Senior party figures from Scotland, Wales and England will gather in Cardiff to plans for a more decentralised UK that aims to put more power in the hands of English regions as well as devolved assemblies in Scotland and Wales.
The group will also condemn plans to retain some control over agriculture and fisheries powers returning from Brussels after Brexit as a “Westminster power grab”.
Scottish leader Kezia Dugdale, London mayor Sadiq Khan and Welsh First Minister Carwyn Jones will join a “devolution taskforce” to campaign for a people’s constitutional convention, in a bid to reshape the UK and stave off growing nationalism. Plans for a federal UK will be drawn up by John Trickett MP, with former prime minister Gordon Brown also taking part.
Also attending the summit will be Sion Simon, the party’s candidate for West Midlands mayor, who has called for the abolition of the Barnett funding formula for devolved nations.
“On the day the United Kingdom formally begins the process of leaving the European Union, it is clear that our constitution is no longer fit for purpose,” Labour said in a statement.
“The UK government would claim for Westminster those devolved responsibilities currently administered by Brussels – increasing the concentration of power in what has until recently been one of the most centralised states in the developed world.

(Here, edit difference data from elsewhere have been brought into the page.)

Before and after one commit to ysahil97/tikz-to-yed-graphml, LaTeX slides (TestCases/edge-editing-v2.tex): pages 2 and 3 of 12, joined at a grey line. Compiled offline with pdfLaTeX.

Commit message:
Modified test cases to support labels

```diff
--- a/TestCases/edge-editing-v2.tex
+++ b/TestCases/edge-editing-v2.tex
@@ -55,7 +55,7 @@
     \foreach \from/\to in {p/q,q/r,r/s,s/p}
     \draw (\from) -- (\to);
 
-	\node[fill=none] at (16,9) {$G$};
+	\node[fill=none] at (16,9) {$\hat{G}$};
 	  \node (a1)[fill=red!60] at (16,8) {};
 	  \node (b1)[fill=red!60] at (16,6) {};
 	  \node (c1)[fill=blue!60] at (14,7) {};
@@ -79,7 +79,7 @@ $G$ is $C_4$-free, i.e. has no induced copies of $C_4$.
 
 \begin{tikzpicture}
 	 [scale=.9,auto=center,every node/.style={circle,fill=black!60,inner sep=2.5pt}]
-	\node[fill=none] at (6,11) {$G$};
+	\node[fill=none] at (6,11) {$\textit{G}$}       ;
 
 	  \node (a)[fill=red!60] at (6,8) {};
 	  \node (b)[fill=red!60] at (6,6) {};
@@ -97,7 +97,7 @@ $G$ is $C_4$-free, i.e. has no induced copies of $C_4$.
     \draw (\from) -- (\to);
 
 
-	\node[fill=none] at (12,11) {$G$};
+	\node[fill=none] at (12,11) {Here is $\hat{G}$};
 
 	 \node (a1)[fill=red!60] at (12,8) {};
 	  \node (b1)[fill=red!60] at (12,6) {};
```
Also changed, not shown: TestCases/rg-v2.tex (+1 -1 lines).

“As leading Labour figures from across the UK, we reject this Whitehall power grab – and call on the UK government as part of the Brexit negotiations to agree to the transfer of powers over agriculture, fisheries, regional policy and environmental protection to the Scottish Parliament and the Welsh and Northern Irish Assemblies.”